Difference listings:
<<<<

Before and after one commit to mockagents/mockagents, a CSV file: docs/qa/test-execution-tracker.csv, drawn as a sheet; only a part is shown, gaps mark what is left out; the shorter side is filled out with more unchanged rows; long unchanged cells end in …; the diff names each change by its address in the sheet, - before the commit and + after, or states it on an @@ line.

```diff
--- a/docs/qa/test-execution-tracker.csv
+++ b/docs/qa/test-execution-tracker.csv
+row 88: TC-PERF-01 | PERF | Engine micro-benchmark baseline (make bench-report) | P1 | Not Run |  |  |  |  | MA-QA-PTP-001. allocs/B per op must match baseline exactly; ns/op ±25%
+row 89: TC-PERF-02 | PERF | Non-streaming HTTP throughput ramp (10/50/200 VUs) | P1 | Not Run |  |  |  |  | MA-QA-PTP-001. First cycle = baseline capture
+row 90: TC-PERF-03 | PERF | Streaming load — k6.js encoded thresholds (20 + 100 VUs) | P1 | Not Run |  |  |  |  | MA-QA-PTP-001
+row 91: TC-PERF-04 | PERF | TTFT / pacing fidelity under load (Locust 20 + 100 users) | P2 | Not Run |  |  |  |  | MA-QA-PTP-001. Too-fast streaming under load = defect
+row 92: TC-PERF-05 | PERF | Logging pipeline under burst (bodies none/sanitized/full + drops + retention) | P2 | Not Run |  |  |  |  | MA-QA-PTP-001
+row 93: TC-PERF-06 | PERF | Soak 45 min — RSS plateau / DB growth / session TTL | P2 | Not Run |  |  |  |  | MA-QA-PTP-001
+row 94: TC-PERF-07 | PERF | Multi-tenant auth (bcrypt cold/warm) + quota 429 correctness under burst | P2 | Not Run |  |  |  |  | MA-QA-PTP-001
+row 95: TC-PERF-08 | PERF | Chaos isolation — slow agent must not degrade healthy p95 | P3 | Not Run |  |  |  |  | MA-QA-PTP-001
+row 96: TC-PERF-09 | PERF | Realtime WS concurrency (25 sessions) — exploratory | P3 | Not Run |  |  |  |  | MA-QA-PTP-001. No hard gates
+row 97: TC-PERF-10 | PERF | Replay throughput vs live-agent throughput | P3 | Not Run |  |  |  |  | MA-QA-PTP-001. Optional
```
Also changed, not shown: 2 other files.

>>>>

**DIRECTIONS:**
Search the entries for the word "shown" and copy every line that has it.

**SOLUTION TO THIS EXERCISE:**
Before and after one commit to mockagents/mockagents, a CSV file: docs/qa/test-execution-tracker.csv, drawn as a sheet; only a part is shown, gaps mark what is left out; the shorter side is filled out with more unchanged rows; long unchanged cells end in …; the diff names each change by its address in the sheet, - before the commit and + after, or states it on an @@ line.
Also changed, not shown: 2 other files.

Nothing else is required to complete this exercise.